The StatinTB consortium works actively to design and promote training and networking opportunities for early-career researchers involved with the study. This work is spearheaded by the team working with Work Package 3, Capacity Building, led by Dr Emmanuel Nepolo of the University of Namibia (UNAM) and actively supported by Dr Gunar Günther, StatinTB Investigator, of University Hospital Bern, Switzerland.
In late November last year, the group launched the StatinTB Learning Board, a tailor-made online platform developed by StatinTB’s project management partner, LINQ. The platform contains curated material for career and skill development which can be used by StatinTB’s early-career researchers and other members involved in capacity building.
In addition to analytical and technical skills, scientists at all levels are now required to be proficient in management and administration. Yet, soft skills are not the focus of most undergraduate and post-graduate science studies.
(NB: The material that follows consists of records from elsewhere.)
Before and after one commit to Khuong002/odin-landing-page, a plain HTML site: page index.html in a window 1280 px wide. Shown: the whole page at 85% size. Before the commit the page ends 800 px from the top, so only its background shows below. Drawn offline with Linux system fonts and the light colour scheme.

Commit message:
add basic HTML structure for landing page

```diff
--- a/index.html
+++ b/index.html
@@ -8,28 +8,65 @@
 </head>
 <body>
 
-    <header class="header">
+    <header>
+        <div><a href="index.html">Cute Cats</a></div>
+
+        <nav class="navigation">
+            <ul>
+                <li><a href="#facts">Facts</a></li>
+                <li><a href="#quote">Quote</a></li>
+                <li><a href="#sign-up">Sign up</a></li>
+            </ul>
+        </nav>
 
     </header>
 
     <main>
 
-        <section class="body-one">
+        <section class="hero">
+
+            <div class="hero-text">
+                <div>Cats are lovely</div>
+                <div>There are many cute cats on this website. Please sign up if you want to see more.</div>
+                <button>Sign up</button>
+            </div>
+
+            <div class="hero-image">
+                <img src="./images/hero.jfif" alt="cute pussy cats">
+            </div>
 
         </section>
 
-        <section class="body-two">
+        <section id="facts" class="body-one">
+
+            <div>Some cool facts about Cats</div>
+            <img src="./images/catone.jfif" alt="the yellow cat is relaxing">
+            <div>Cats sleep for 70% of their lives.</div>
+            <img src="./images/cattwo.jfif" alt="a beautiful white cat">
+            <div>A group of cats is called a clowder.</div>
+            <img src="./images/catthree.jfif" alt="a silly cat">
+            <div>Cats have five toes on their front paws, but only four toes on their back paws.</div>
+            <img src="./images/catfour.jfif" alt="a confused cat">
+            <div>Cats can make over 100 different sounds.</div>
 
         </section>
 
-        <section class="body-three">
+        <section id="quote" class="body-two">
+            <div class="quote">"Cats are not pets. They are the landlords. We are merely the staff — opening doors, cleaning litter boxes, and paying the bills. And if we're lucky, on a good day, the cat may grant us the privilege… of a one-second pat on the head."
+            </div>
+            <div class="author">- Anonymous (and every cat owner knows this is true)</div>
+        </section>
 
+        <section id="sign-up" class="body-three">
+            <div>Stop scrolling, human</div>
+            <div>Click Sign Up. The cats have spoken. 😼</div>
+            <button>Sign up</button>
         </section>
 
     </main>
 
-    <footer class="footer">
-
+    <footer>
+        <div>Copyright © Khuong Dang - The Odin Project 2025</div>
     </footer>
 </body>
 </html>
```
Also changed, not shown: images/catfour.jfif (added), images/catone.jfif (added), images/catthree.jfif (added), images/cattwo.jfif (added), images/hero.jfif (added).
“The StatinTB Learning Board is a comprehensive platform covering important topics in a young scientist’s career – all on one page,” says Dr Gunar Günther.
One of the main objectives of StatinTB’s capacity building efforts is to ensure that the activities executed are sustainable and benefit all project paters’ research and clinical trials capacity both now and in the long run.
“What I love about the Learning Board is that it can be kept live even after the end of the project duration. That way, we can ensure sustained access to the resources created in the context of the project and maintain a space that connects and supports the members of our consortium not only during the EDCTP-funded period, but also beyond,” says Dr Claudia Schacht, Managing Director of LINQ.
For more insights into StatinTB’s capacity building efforts, check out this interview with Hilya Ekandjo, Study Nurse at UNAM, who travelled to South Africa in 2022 to complete a two-week data management training with the team at the University of Cape Town (UCT) or this article about how the new BSL-3 lab at UNAM is expected to have a long-term positive impact on UNAM’s research capacity.